The gift of democracy we should cherish most is South Africa’s strong and highly effective collection of civil society organisations, which have consistently pushed back and indicated the displeasure of citizens.
One of Europe’s leading intellectuals, David van Reybrouck, in his 2016 Against Elections – The Case for Democracy, makes the argument that politics should “throw the doors open” – which is what we will be doing, in a sense, in 2024.
Wrote Van Reybrouck: “If you look at the decline in voter turnout and party membership, and at the way politicians are held in contempt, if you look at how difficult it is to form government, how little they can do and how harshly they are punished for it, if you look at how quickly populism, technocracy and anti-parliamentarism are rising, if you look at how more and more citizens are longing for participation and how quickly that desire can tip into frustration, then you realise we are up to our necks.”
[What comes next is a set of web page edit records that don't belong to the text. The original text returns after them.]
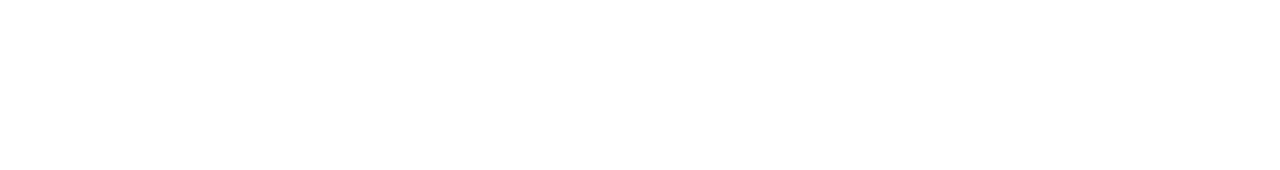
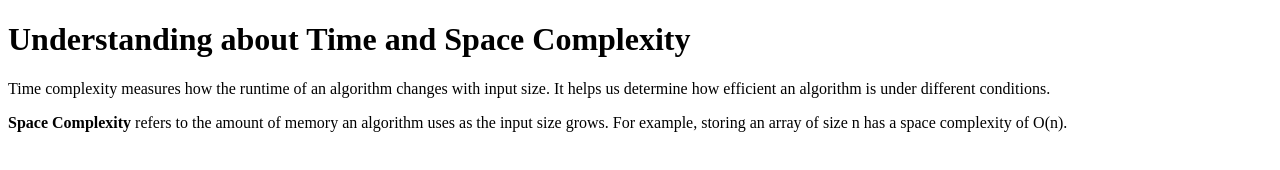
Before and after one commit to acciojob/time-and-space-complexity-TheeViR, a website: page main.html in a window 1280 px wide. Drawn offline with Linux system fonts and the light colour scheme.

Commit message:
created a submission

```diff
--- a/main.html
+++ b/main.html
@@ -8,6 +8,19 @@
 
 <body>
 	<!-- the entire body must be written by student -->
+	<h1>Understanding about Time and Space Complexity</h1>
+	<p>
+		Time complexity measures how the runtime of an
+		algorithm changes with input size. It helps us
+		determine how efficient an algorithm is under
+		different conditions.
+	</p>
+	<p>
+		<b>Space Complexity</b> refers to the amount of
+		memory an algorithm uses as the input size grows.
+		For example, storing an array of size n has a space
+		complexity of O(n).
+	</p>
     <script type="text/javascript" src="./script.js">
 </script>
 
```
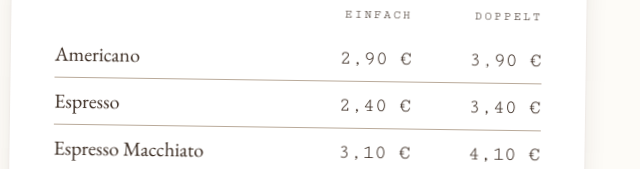
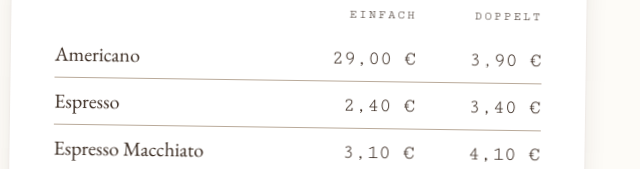
Before and after one commit to Lorchsan/lorch-und-soehne, a plain HTML site: page index.html in a window 1280 px wide. Shown: the part 1157-1326 px from the top of the page, 640-1280 px from the left. Drawn offline with Linux system fonts and the light colour scheme.

Commit message:
Inhalte aus inhalte.yml übernommen

```diff
--- a/index.html
+++ b/index.html
@@ -172,7 +172,7 @@
               <!-- INHALT danziger.karte.kaffee tabelle ANFANG -->
               <tr>
                 <th scope="row">Americano</th>
-                <td>2,90 €</td>
+                <td>29,00 €</td>
                 <td>3,90 €</td>
               </tr>
               <tr>
```
Also changed, not shown: cafe-danziger-strasse.html (+1 -1 lines).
This story first appeared in our weekly Daily Maverick 168 newspaper, which is available countrywide for R25.